The milk-white interior forms a perfect backdrop for practically anything but clear crystal or clear glass. The backdrop sweeps toward the rear, much like a product shooting table. Where suitable, you can add color accents with the blue and green LEDs (supplied with each unit), which connect on the outside.
Fluorescents require a warm-up period to reach full operating capacity. When switching the unit on, set all rheostats to full (all the way to the right—they may be in that state when you receive the unit). Allow about three minutes after switching on power (LEDs off). The LED strip does not require a warm-up period. By the way, with all lights on and at maximum, heat buildup was measured as negligible.
The best way to proceed is to first turn the unit on and then add items to be photographed and set up the camera. This way no time is wasted as the lights warm up. However, if you turn down one of the dials, then readjust it, allow about a half-minute before shooting.
Sample Meter Readings
The following readings were made with the large Digit-eBox. With a SpyderCube positioned at the front edge of the sweep and centered, with front, base, and back lights on full and warmed up, illumination reads 10 EV at ISO 100 (based on a gray surface reading). Move the SpyderCube toward the center of the box and illumination falls off by 0.3 EV. The overhead LED strip adds 1 EV to the overall exposure. Sample incident readings read f/8 at 1/25 sec (ISO 100), with all fluorescent lights at maximum and LEDs switched on. Take away the LEDs and the reading drops to 1/13 sec. Use only two fluorescent lights and you get 1/8 sec. (Readings were made with a Sekonic L-558R and may vary ever slightly depending on subject placement.)
The JTL Digit-eBox is not the first self-contained lighting enclosure, but I found that this tabletop box does a more convincing job than the ones I previously worked with. And it costs considerably less.

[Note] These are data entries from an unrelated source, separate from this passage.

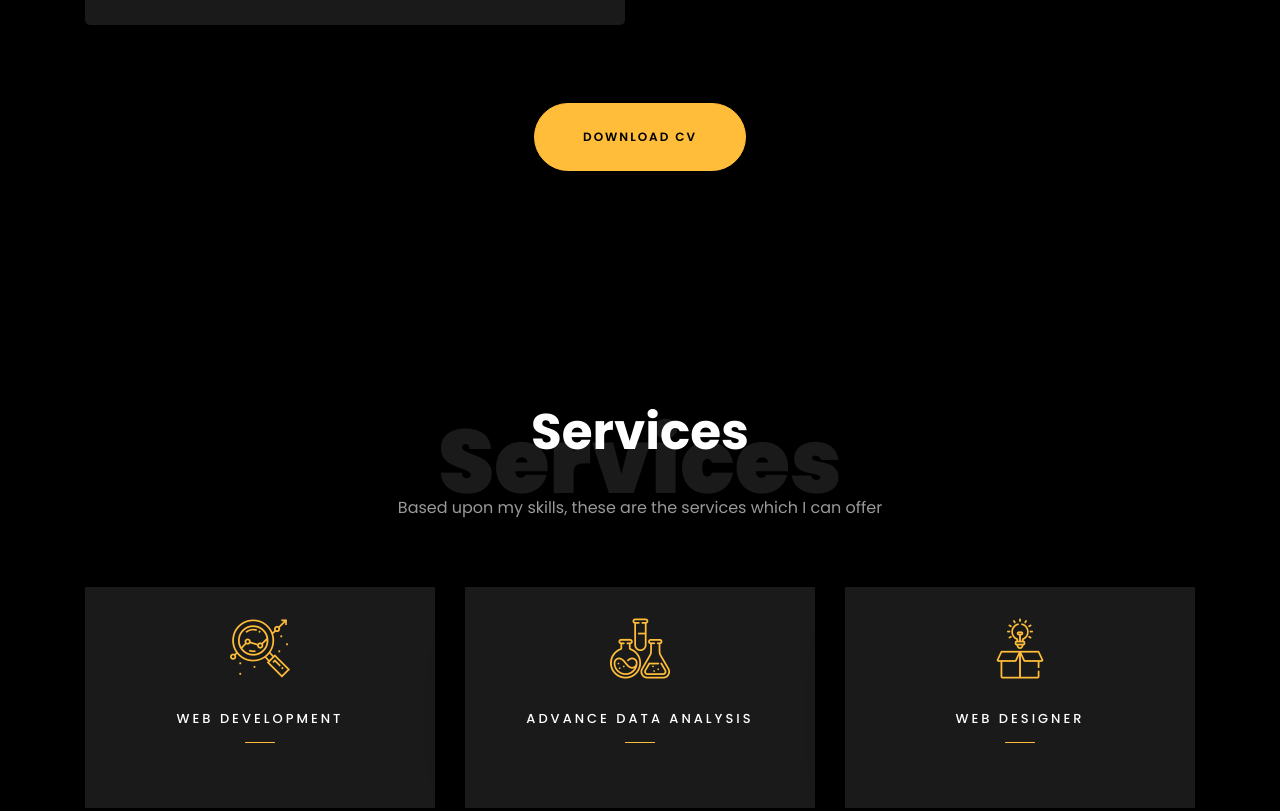
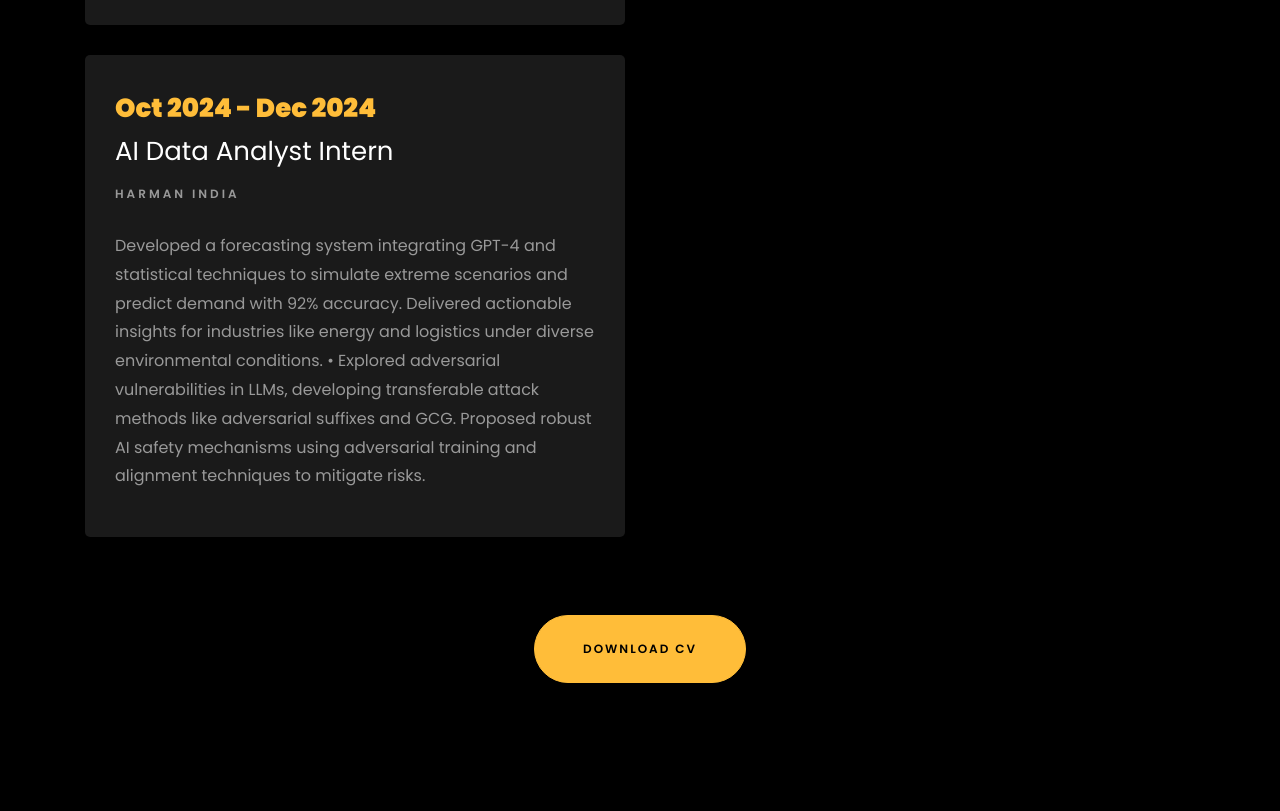
Before and after one commit to himanshudash132/himanshu-portfolio-website, a plain HTML site: page index.html in a window 1280 px wide. Shown: the part 2330-3141 px from the top of the page. Drawn offline with Linux system fonts and the light colour scheme; files whose address does not match are found by name.

Commit message:
Update index.html

```diff
--- a/index.html
+++ b/index.html
@@ -151,13 +151,20 @@
 							Google Dialogflow ES chatbot for enhanced user interaction.
 							</p>
     				</div>
-    				<!-- <div class="resume-wrap ftco-animate">
-    					<span class="date">2014-2015</span>
-    					<h2>Intermediate PCM (82%)</h2>
-    					<span class="position">Kalinga Institute of Technology, Bhubaneswar, Odisha</span>
-    					<p class="mt-4">A small river named Duden flows by their place and supplies it with the necessary regelialia. It is a paradisematic country, in which roasted parts of sentences fly into your mouth.</p>
+    				<div class="resume-wrap ftco-animate">
+    					<span class="date">Oct 2024 - Dec 2024</span>
+    					<h2>AI Data Analyst Intern</h2>
+    					<span class="position">Harman India</span>
+    					<p class="mt-4"> Developed a forecasting system integrating GPT-4 and statistical techniques to simulate extreme
+						scenarios and predict demand with 92% accuracy. Delivered actionable insights for industries like energy
+						and logistics under diverse environmental conditions.
+
+						• Explored adversarial vulnerabilities in LLMs, developing transferable attack methods like adversarial
+						suffixes and GCG. Proposed robust AI safety mechanisms using adversarial training and alignment
+						techniques to mitigate risks.
+					</p>
     				</div>
-    				<div class="resume-wrap ftco-animate">
+<!--     				<div class="resume-wrap ftco-animate">
     					<span class="date">2014-2015</span>
     					<h2></h2>
     					<span class="position">Kalinga Institute of Technology, Bhubaneswar, Odisha</span>
```
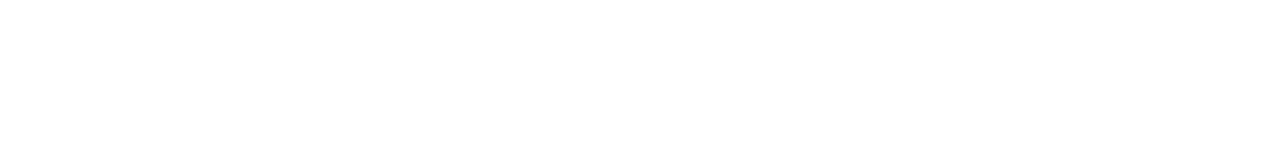
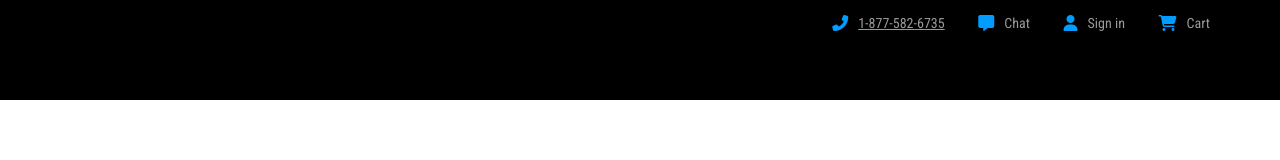
Before and after one commit to LombardoStanislao/sass-painter, a website: page index.html in a window 1280 px wide. Drawn offline with Linux system fonts and the light colour scheme.

Commit message:
Finita navbar Top
Inizio la navbar "standard"

```diff
--- a/index.html
+++ b/index.html
@@ -5,9 +5,46 @@
         <link rel="stylesheet" href="dist/app.css">
         <link rel="preconnect" href="https://fonts.gstatic.com">
         <link href="https://fonts.googleapis.com/css2?family=Roboto+Condensed:wght@300;400;700&display=swap" rel="stylesheet">
+        <script src="https://kit.fontawesome.com/7b09a46f67.js" crossorigin="anonymous"></script>
         <title>Painting Software for Beginners - Corel Painter Essential 7</title>
     </head>
     <body>
+        <header>
+            <nav>
+                <div class="container">
+                    <div class="navbar-top">
+                        <ul>
+                            <li>
+                                <a href="#">
+                                    <i class="fas fa-phone-alt"></i>
+                                    <p>1-877-582-6735</p>
+                                </a>
+                            </li>
+                            <li>
+                                <a href="#">
+                                    <i class="fas fa-comment-alt"></i>
+                                    <p>Chat</p>
+                                </a>
+                            </li>
+                            <li>
+                                <a href="#">
+                                    <i class="fas fa-user"></i>
+                                    <p>Sign in</p>
+                                </a>
+                            </li>
+                            <li>
+                                <a href="#">
+                                    <i class="fas fa-shopping-cart"></i>
+                                    <p>Cart</p>
+                                </a>
+                            </li>
+                        </ul>
+
+                    </div>
+                </div>
+
+            </nav>
+        </header>
 
 
     </body>
--- a/src/app.scss
+++ b/src/app.scss
@@ -1,3 +1,4 @@
 @import 'partials/variables';
 @import 'partials/mixins';
 @import 'partials/commons';
+@import 'partials/navbar'
--- a/src/partials/_commons.scss
+++ b/src/partials/_commons.scss
@@ -6,6 +6,12 @@
 }
 
 .container {
-    max-width: 1200px;
+    max-width: 1170px;
     margin: auto;
 }
+
+
+header {
+    background-color: black;
+    height: 100px;
+}
--- a/src/partials/_navbar.scss
+++ b/src/partials/_navbar.scss
@@ -0,0 +1,36 @@
+.navbar-top {
+    @include flex(row, flex-end, center)
+}
+
+ul {
+    list-style-type: none;
+
+    li {
+        display: inline-block;
+        a {
+            @include flex(row, space-between, center);
+            color: white;
+            text-decoration: none;
+            padding: 15px;
+
+            i {
+                margin-right: 10px;
+                color: $color-button-icons;
+            }
+
+            p {
+                font-size: 14px;
+                color: $light-dark-text;
+
+                &:hover {
+                    color: white;
+                }
+            }
+        }
+    }
+
+}
+
+.fa-phone-alt + p {
+    text-decoration: underline;
+}
--- a/src/partials/_variables.scss
+++ b/src/partials/_variables.scss
@@ -1,2 +1,3 @@
 $dark-text: #333333;
 $color-button-icons: #009cff;
+$light-dark-text: #999;
```
Also changed, not shown: dist/app.css.
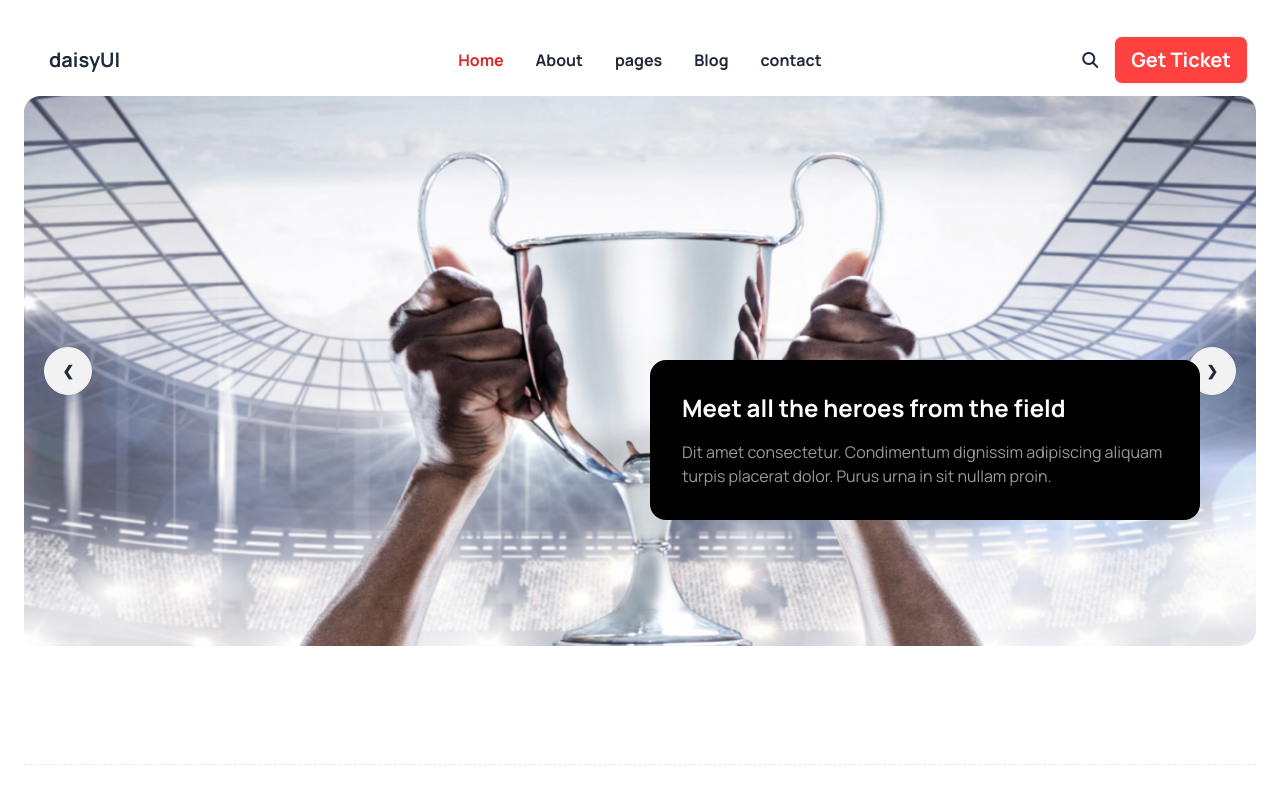
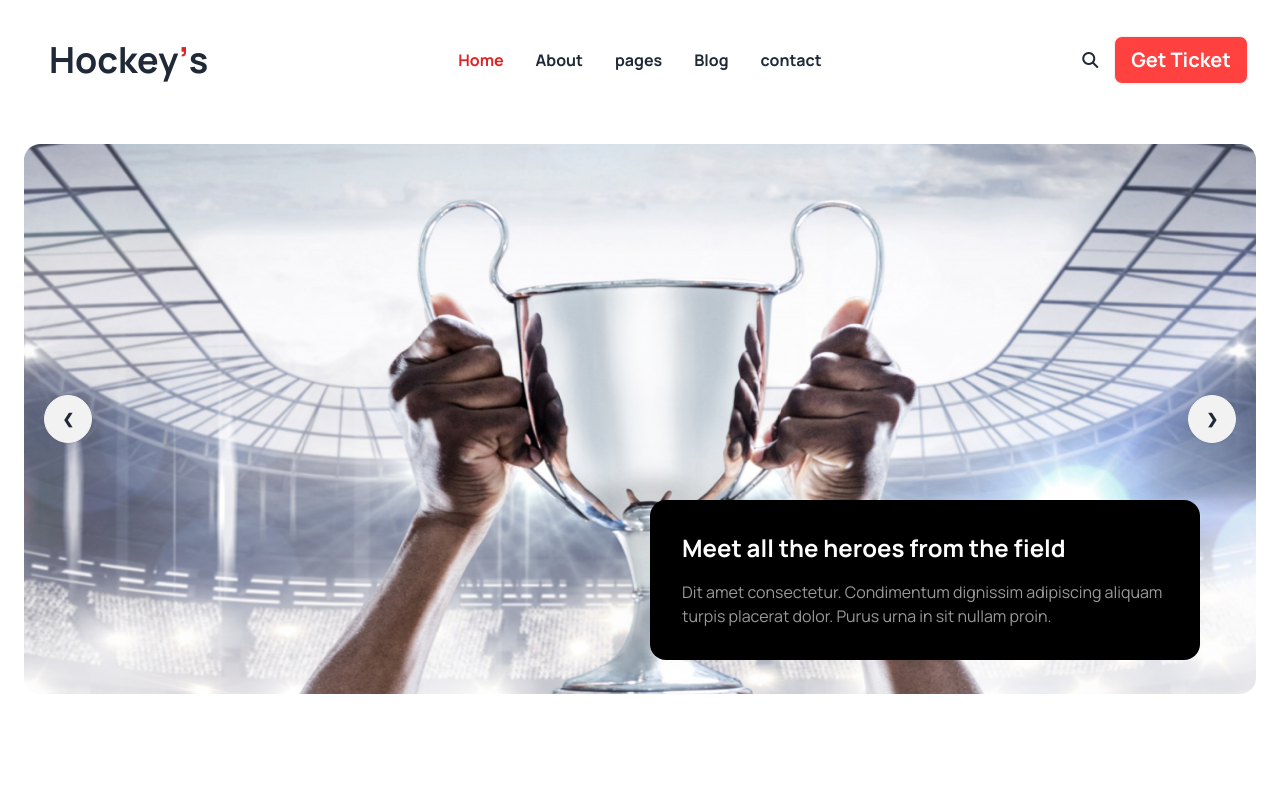
Before and after one commit to MaskuraBegum/hockey-webpage, a plain HTML site: page index.html in a window 1280 px wide. Shown: the top 800 px of the page. Drawn offline with nearby package versions, Linux system fonts and the light colour scheme; grey boxes are pictures that could not be loaded.

Commit message:
some changes in navbar

```diff
--- a/index.html
+++ b/index.html
@@ -36,12 +36,12 @@
 
 <body class="font-manrope">
     <header class="container mx-auto p-6 lg:relative">
-        <nav>
+        <nav class=" mb-4 lg:mb-12">
             <div class="navbar bg-base-100">
                 <div class="navbar-start">
                   <div class="dropdown">
                     <div tabindex="0" role="button" class="btn btn-ghost lg:hidden">
-                      <svg xmlns="http://www.w3.org/2000/svg" class="h-5 w-5" fill="none" viewBox="0 0 24 24" stroke="currentColor"><path stroke-linecap="round" stroke-linejoin="round" stroke-width="2" d="M4 6h16M4 12h8m-8 6h16" /></svg>
+                      <svg xmlns="http://www.w3.org/2000/svg" class="h-5 w-5 -ml-5" fill="none" viewBox="0 0 24 24" stroke="currentColor"><path stroke-linecap="round" stroke-linejoin="round" stroke-width="2" d="M4 6h16M4 12h8m-8 6h16" /></svg>
                     </div>
                     <ul tabindex="0" class="menu menu-sm dropdown-content mt-3 z-[1] p-2 shadow bg-base-100 rounded-box w-52">
                       <li ><a>Home</a></li>
@@ -51,7 +51,7 @@
                       <li><a>contact</a></li>
                     </ul>
                   </div>
-                  <a class="btn btn-ghost text-xl">daisyUI</a>
+                  <a class="btn btn-ghost text-2xl lg:text-4xl font-extrabold -ml-5 lg:ml-0">Hockey<span class="text-red-600 -mx-2">’</span>s</a>
                 </div>
                 <div class="navbar-center hidden lg:flex">
                   <ul class="menu menu-horizontal px-1 text-base font-bold">
@@ -98,7 +98,7 @@
               </div>
             </div>
           </div>
-        <div class="bg-black text-white  p-4 lg:p-8 lg:absolute lg:left-[650px] lg:right-20 lg:top-[360px] lg:space-y-4  space-y-2 rounded-2xl">
+        <div class="bg-black text-white  p-4 lg:p-8 lg:absolute lg:left-[650px] lg:right-20 lg:top-[500px] lg:space-y-4  space-y-2 rounded-2xl">
             <h1 class="text-lg lg:text-2xl font-extrabold">Meet all the heroes from the field</h1>
             <p class="text-sm lg:text-base font-normal text-[#FFFFFF99]">Dit amet consectetur. Condimentum dignissim adipiscing aliquam turpis placerat dolor. Purus urna in sit nullam proin. </p>
         </div>
```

I wasn’t necessarily looking for artistic expression when using the Digit-eBox. I just wanted results, without complicating my life. I didn’t want to bother with setting up lights or a backdrop. And when I shot rings and a crystal bauble in the mini, and a jewelry box, porcelain tableware, a vintage camera, and even a 1:18 scale model car in the large Digit-eBox, I was in and out in minutes.
The only added accessory I needed was a tripod. And instead of a remote release, I used the self-timer, which gave me time to play with adding accent lights (via the supplied blue and green LEDs or my own LED penlight). Make the exposures longer and you can do some neat lightpainting.
In the final analysis, the JTL Digit-eBox may not be the ultimate answer to all your tabletop needs, but it does the job quickly and effectively. One point we can’t overlook: you can close the box with everything inside and not worry about stuff collecting dust, or children or pets getting at the contents. And the lighting is environmentally friendly and economically sound. So, if you want to turn inventory around efficiently and painlessly, the JTL Digit-eBox is a good place to start.
Street Price: $199
Street Price: $249
Street Price: $299
Street Price: $399
Extra Large (2953)
Street Price: $699
For more information, visit JTL’s website at: www.jtlcorp.com.
- Nikon Clarifies Their Path Forward: Will Concentrate on Mid-to-High-End DSLRs, Mirrorless Cameras & Lenses
- Learn 7 Lightroom Tricks in 60 Seconds on Using Sliders to Speed up Your Workflow (VIDEO)
- Fujifilm X-A3 Mirrorless Camera Review
- Celebrity Shooter Matthew Jordan Smith Shows You How to Take Great Portraits of Women (VIDEO)
- Our 10 Favorite Film Cameras of All Time